--- Directions ---
Should a line below contain the word "adversary", report it.

--- Extracted data entries ---
<<<<
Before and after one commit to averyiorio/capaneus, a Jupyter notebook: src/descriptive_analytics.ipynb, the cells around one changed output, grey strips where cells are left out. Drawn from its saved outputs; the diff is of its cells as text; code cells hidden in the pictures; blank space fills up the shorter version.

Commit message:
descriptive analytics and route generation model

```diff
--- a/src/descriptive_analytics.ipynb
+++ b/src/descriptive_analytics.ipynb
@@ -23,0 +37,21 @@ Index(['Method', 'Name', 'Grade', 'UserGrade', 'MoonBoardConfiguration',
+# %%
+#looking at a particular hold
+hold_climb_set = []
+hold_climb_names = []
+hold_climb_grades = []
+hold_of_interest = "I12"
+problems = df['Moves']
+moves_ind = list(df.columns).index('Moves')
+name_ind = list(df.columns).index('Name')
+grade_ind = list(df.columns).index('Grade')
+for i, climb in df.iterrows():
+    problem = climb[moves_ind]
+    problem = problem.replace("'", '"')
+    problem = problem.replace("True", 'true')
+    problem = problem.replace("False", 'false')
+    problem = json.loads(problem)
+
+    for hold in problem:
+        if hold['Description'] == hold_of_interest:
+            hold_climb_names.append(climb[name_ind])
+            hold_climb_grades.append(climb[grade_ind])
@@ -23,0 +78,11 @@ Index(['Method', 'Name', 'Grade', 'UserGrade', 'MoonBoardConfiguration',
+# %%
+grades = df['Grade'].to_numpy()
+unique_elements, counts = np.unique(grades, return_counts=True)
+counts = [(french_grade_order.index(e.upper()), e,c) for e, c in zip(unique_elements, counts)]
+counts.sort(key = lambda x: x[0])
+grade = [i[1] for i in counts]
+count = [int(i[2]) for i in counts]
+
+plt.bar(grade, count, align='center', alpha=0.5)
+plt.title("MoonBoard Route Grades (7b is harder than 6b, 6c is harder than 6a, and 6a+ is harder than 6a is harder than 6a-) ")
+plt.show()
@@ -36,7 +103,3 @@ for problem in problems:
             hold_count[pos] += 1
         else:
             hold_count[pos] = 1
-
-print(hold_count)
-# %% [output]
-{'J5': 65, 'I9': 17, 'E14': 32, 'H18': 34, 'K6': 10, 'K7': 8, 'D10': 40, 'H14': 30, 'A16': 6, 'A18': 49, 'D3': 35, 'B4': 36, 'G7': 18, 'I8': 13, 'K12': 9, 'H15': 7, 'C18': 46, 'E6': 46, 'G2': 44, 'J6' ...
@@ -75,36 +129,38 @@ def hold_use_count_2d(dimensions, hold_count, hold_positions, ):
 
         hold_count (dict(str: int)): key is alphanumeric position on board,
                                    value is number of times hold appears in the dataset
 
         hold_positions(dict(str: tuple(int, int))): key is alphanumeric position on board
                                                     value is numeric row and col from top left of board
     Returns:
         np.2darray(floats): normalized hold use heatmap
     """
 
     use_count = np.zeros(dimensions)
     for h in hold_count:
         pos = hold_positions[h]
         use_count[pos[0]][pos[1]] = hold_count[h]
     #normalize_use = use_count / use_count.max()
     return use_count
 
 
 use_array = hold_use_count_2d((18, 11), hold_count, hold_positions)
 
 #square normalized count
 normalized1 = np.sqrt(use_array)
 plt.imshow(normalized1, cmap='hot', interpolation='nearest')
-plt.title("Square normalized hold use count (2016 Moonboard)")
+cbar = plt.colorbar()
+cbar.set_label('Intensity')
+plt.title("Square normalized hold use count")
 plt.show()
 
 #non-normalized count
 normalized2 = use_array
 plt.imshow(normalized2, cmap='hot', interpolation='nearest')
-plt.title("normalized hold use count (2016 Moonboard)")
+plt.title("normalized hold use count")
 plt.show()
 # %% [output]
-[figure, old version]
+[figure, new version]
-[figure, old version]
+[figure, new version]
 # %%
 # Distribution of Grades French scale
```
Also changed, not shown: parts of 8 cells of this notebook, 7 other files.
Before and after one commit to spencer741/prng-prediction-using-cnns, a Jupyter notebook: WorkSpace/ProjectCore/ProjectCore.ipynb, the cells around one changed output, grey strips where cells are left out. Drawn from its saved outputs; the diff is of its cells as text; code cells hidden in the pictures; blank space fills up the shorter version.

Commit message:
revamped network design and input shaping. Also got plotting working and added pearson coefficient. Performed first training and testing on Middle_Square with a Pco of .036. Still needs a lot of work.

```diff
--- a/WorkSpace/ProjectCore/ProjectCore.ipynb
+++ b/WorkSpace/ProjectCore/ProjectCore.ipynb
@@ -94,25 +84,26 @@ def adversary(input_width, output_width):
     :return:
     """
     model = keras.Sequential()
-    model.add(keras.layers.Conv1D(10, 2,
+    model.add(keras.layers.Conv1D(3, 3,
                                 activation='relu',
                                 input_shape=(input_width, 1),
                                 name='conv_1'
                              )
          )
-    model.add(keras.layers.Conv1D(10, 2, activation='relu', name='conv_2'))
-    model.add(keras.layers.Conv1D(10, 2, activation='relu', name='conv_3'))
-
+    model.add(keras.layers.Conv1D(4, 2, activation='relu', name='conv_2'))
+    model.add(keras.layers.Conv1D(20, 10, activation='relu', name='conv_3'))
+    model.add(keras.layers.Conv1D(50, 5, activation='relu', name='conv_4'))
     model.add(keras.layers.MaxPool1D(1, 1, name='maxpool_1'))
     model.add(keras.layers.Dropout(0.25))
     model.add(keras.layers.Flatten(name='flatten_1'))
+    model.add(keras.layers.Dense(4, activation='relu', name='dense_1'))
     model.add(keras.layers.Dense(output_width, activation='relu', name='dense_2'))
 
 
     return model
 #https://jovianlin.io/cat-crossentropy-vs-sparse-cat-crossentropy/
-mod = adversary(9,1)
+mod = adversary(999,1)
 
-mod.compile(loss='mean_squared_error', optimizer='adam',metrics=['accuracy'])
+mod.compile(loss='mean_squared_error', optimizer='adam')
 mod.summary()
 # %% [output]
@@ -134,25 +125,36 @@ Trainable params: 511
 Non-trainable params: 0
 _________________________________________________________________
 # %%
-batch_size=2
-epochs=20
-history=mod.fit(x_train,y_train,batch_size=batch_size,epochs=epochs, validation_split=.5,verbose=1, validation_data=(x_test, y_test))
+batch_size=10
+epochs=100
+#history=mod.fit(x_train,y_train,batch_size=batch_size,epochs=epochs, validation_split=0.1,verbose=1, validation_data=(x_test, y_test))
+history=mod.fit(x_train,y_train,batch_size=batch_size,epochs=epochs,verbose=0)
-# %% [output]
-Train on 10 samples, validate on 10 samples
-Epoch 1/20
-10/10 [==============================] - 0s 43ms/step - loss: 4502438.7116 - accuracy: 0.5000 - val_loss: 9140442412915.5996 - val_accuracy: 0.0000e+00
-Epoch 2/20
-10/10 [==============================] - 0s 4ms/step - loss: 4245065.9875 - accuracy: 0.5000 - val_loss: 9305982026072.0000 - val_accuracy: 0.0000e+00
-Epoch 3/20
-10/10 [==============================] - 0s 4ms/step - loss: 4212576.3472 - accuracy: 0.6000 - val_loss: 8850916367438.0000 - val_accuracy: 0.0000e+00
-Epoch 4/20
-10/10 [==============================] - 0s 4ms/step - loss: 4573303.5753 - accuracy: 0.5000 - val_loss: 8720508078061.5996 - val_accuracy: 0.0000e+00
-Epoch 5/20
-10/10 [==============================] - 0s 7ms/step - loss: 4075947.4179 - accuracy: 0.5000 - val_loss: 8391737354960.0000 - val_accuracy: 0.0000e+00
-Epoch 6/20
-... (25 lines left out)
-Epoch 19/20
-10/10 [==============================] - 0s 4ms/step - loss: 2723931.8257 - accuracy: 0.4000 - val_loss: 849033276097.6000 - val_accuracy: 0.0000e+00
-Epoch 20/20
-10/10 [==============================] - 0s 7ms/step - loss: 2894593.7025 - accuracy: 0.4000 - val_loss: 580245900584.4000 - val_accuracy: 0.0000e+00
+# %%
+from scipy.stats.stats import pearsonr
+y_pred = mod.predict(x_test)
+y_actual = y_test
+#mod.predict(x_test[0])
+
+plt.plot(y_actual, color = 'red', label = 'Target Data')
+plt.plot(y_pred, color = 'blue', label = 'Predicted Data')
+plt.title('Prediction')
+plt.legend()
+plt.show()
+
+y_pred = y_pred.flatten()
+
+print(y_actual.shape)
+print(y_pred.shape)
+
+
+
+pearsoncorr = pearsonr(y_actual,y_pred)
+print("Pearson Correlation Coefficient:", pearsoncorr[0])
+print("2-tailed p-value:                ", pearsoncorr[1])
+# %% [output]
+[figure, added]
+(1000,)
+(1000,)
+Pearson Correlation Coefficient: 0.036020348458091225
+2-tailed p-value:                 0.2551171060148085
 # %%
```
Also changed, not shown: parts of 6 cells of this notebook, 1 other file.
>>>>
--- Solution ---
@@ -94,25 +84,26 @@ def adversary(input_width, output_width):
-mod = adversary(9,1)
+mod = adversary(999,1)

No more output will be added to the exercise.